Molly Berkowitz, a trauma injury prevention coordinator at Jersey Shore University Medical Center, showed students a film of victims of accidents caused by drunk drivers, sparing them none of the violent unsettling details.
Her presentation was part of a program created in 1994 by Middletown rescue teams and brought to Hillel through the efforts of parent Esther Tebele of Eatontown.
Berkowitz, whose sister was killed by a drunk driver, held up, one by one, tools used by trauma teams on accident victims — an intercranial hand drill, a chest tube, a blade used to insert the tube.
Her final prop — a body bag — brought her presentation to a somber close. “You don’t want this to be the last outfit your parents see you in,” she said. “It comes only in one color. There is no designer label. And there’s no going back.”
For Edward Benjamin, 16, of West Long Branch, the program drove home what his parents have always warned him about. “We started taking it really seriously two years ago when my brother’s car folded like an accordion after being hit from behind by a drunk driver. Luckily he was not hurt,” Edward said. “This program really makes you realize it’s not a game — a car is a dangerous weapon.”
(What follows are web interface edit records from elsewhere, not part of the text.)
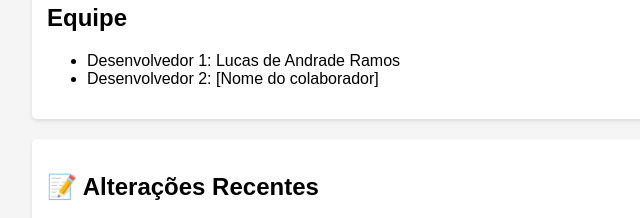
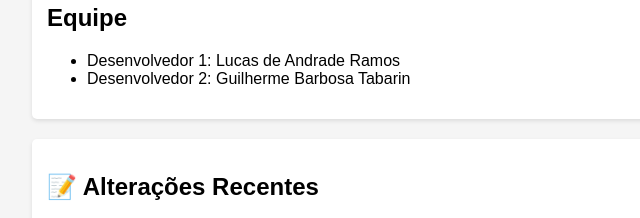
Before and after one commit to Lucas-Ramos-Fatec/CI_CD, a plain HTML site: page index.html in a window 1280 px wide. Shown: the part 367-585 px from the top of the page, 208-848 px from the left. Drawn offline with Linux system fonts and the light colour scheme.

Commit message:
Colocando o nome - Guilherme

```diff
--- a/index.html
+++ b/index.html
@@ -43,7 +43,7 @@
         <h2>Equipe</h2>
         <ul>
             <li>Desenvolvedor 1: Lucas de Andrade Ramos </li>
-            <li>Desenvolvedor 2: [Nome do colaborador]</li>
+            <li>Desenvolvedor 2: Guilherme Barbosa Tabarin</li>
         </ul>
     </div>
 
```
‘Hurts too much’
Rude Awakening helped 17-year-old Irene Goldman of Oakhurst reach a swift conclusion. “Never again,” she said. “I don’t drink, but I’ve shot a quick text message while driving at low speeds. This program definitely proved to me that’s not the way to go because someone around me could be impaired or killed.”
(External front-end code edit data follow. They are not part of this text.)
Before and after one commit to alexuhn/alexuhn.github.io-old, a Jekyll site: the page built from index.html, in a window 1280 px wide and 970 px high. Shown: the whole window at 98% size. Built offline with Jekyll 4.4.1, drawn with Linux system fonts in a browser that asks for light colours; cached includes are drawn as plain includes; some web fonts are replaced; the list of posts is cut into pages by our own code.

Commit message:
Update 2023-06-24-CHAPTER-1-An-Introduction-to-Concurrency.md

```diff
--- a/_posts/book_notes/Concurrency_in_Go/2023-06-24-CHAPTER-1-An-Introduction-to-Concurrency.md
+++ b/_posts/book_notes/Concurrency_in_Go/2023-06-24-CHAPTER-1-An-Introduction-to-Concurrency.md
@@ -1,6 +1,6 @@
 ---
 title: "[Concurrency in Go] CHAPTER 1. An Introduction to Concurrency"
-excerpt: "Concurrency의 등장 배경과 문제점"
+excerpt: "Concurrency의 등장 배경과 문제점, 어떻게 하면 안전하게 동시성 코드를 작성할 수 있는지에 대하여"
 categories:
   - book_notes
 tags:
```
Attorney Lois Sutton of West Deal, in addressing the students, focused on the legal consequences of drinking and driving, emphasizing that parents can be charged even if they are not home and not aware drinking was taking place. Tim Macon, Ocean Township traffic safety officer, spoke about the penalties and fines drunk drivers face.
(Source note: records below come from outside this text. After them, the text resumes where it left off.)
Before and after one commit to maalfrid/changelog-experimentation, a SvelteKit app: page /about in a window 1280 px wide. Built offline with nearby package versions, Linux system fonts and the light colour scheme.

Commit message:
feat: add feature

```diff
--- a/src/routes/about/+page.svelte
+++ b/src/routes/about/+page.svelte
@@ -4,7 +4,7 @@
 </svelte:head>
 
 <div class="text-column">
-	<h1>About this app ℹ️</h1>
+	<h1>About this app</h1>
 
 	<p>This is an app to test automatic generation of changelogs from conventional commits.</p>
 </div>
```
Guest speaker Alison Wheeler of Middletown described how her brother D.J. was killed by a drunk driver in 2003, five months after graduating high school.
“My family suffers every single day because of a young man who drove while intoxicated,” she said. “We don’t celebrate birthdays and holidays because it just hurts too much without my brother here.
“Before you get behind the wheel of a car drunk,” Wheeler told the students, “think of your family and what their lives would be like without you. The driver who killed my brother was sentenced for three years. Our sentence is for life.”
The dangers were dramatically demonstrated when students participated in an experiment in the school gym. After putting on “fatal vision” goggles that simulate the effects of inebriation, they attempted to drive golf carts. After knocking over an entire row of traffic cones, 16-year-old Shai Galapo of Deal emerged from the cart in a daze. “It was out of this world. I’m not doing that ever again. I’m still a little dizzy,” he said.
Students also witnessed a reenactment of a head-on collision and victim rescue operation in the school’s parking lot, with demonstrations by emergency medical service workers from Oakhurst, Wanamassa, and the Jersey Shore division of Hatzalah, the volunteer Jewish squad.
The program emphasizes the important role community plays in addressing this critical issue, said Dr. Gayle Krost of Oakhurst, Hillel’s vice president and chair of the board of education. “As a community we need to educate our children about the risk of driving under the influence and getting into a car with someone under the influence,” she said. “It’s our responsibility to save their lives.”
Rude Awakening helps ensure Hillel students make wise decisions, said Rabbi Howard Bald, head of the high school. “At the end of the day, there’s nothing more important than the safety and welfare of the children in our community.”